In 1280 AD, the Mongolians controlled China (Yuan Dynasty, 1280AD
-1368 AD). Chinese people were oppressed, persecuted and treated
like slaves. Finally, the Chinese had enough and planned a
revolution during the August Moon Festival in 1368.
Because Mongolians don’t eat mooncakes, Chinese people planned to
overthrow the Mongolians by sending secret message in mooncakes. The
message was hidden inside mooncakes and sent to all Chinese
households. The message tell all Chinese people to execute all
Mongolians after the August Moon family gathering and Chinese
families were instructed not to eat the mooncakes until the 15th of
the 8th lunar moon.
The classic tale of Chang-Er, the beautiful moon goddess, is also
associated with the Mooncake Festival. Pictures of her floating to
the moon commonly adorn mooncake boxes. Folklore has it that she was
married to the divine archer Hou Yi, who shot nine out of 10 suns
that were causing havoc. For his deed, the Queen Mother of the West
gave him the elixir of life. Chang-Er stole her husband's potion of
immortality, drank it and found herself floating to the moon. There
she lives out her days in the cold lonely moon palace with a furry
rabbit for companion.
Another myth tells of woodcutter Wu Gang who was banished to the
moon and became Chang-Er's friend and servant. The Jade Emperor
punished Wu Gang by ordering him to cut down a cassia tree. It was a
task that could never be completed as the tree is immortal and would
grow back each time it is felled.
All this legends are always told to children during Mooncake
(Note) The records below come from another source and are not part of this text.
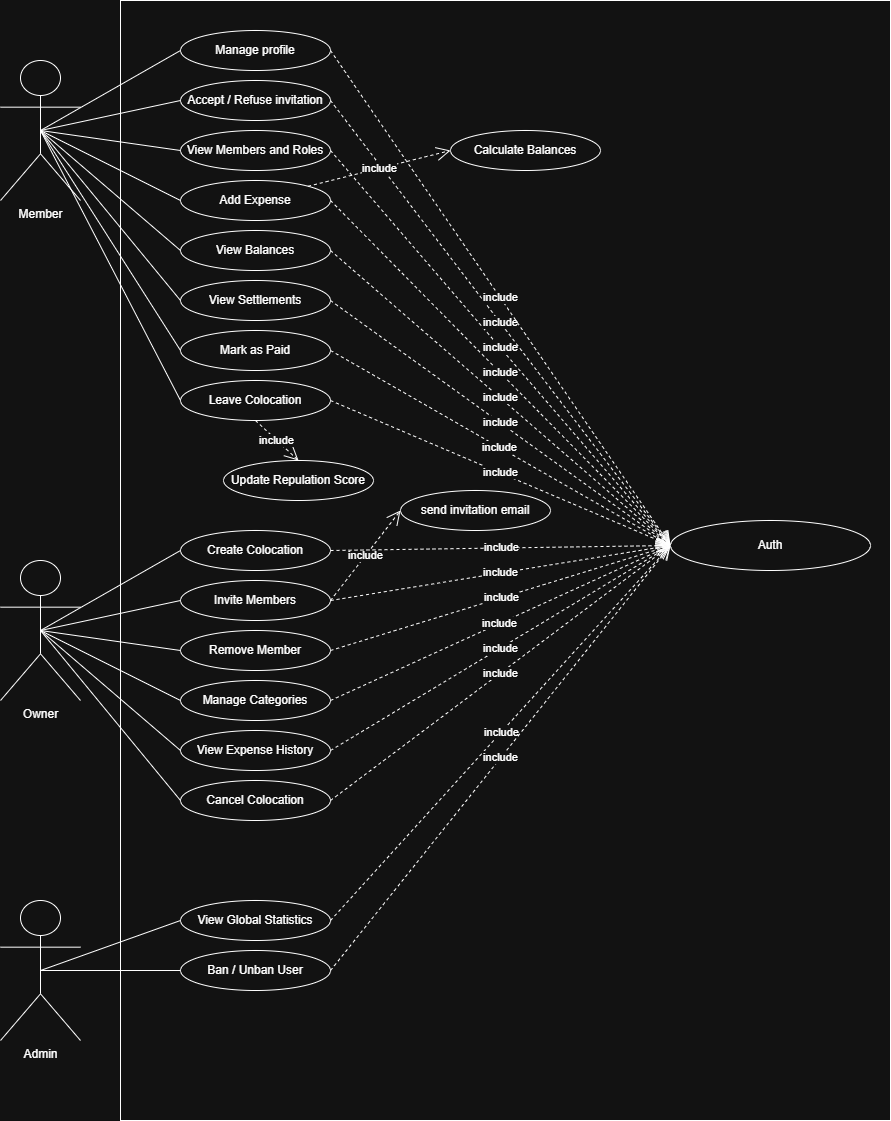
Before: docs/EasyColoc-usecase.png, a diagram exported from draw.io (sahhoutiamine/EasyColoc-Colocation-Management-Platform). Source tidied: cells renumbered, new cells last; positions are measured from the earlier drawing's top-left corner, leaving out a move shared by most shapes.
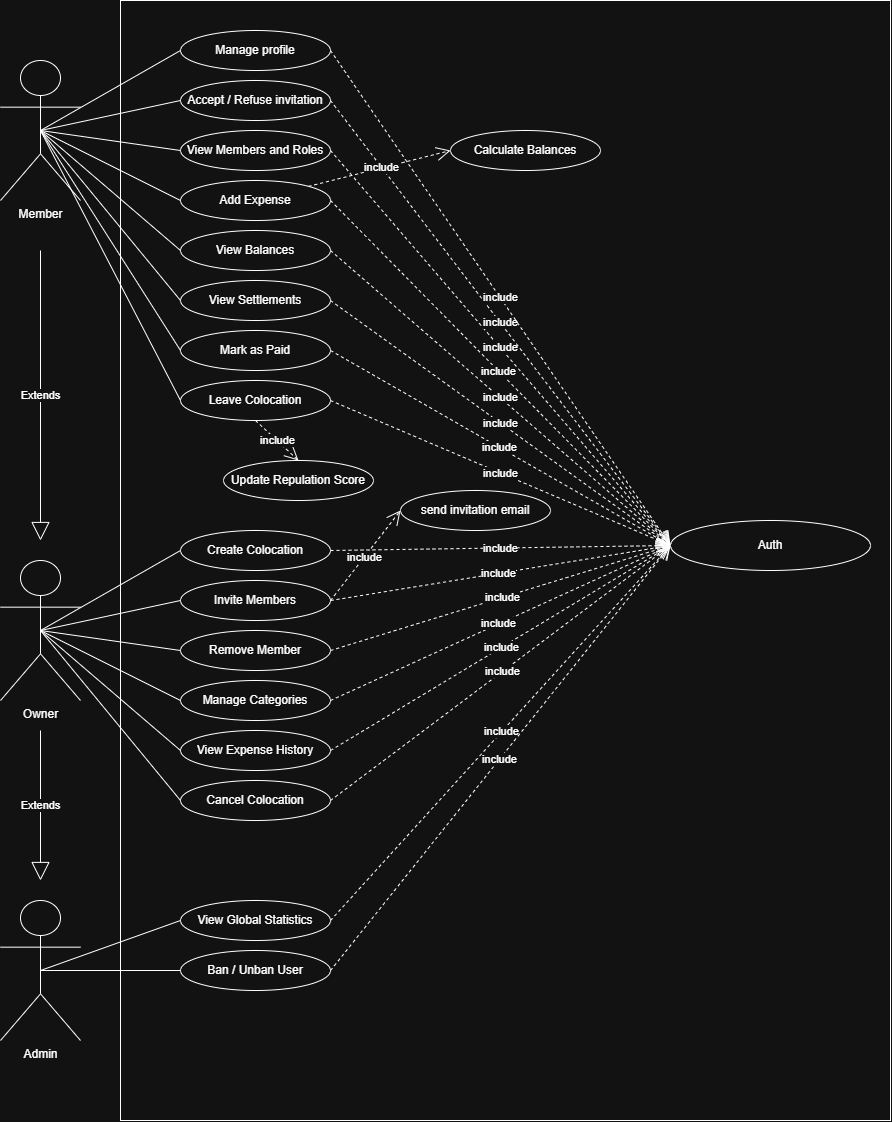
The same file after the commit.

Commit message:
update usecase and add class diagram to docs folder

What changed in the source:
```diff
@@ -179,5 +179,17 @@
     <mxCell id="60" value="include" style="endArrow=open;endSize=12;dashed=1;html=1;rounded=0;exitX=1;exitY=0;exitDx=0;exitDy=0;entryX=0;entryY=0.5;entryDx=0;entryDy=0;" parent="1" edge="1" source="13" target="59">
       <mxGeometry relative="1" as="geometry" />
     </mxCell>
+    <mxCell id="61" value="Extends" style="endArrow=block;endSize=16;endFill=0;html=1;rounded=0;" parent="1" edge="1">
+      <mxGeometry relative="1" as="geometry">
+        <mxPoint x="40" y="250" as="sourcePoint" />
+        <mxPoint x="40" y="540" as="targetPoint" />
+      </mxGeometry>
+    </mxCell>
+    <mxCell id="62" value="Extends" style="endArrow=block;endSize=16;endFill=0;html=1;rounded=0;" parent="1" edge="1">
+      <mxGeometry relative="1" as="geometry">
+        <mxPoint x="40" y="730" as="sourcePoint" />
+        <mxPoint x="40" y="880" as="targetPoint" />
+      </mxGeometry>
+    </mxCell>
   </root>
 </mxGraphModel>
```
festival. So, children will look at the full moon in sky and try to
find the shadows of Chang-Er, the rabbit and also the Wu Gang who is
cutting the tree.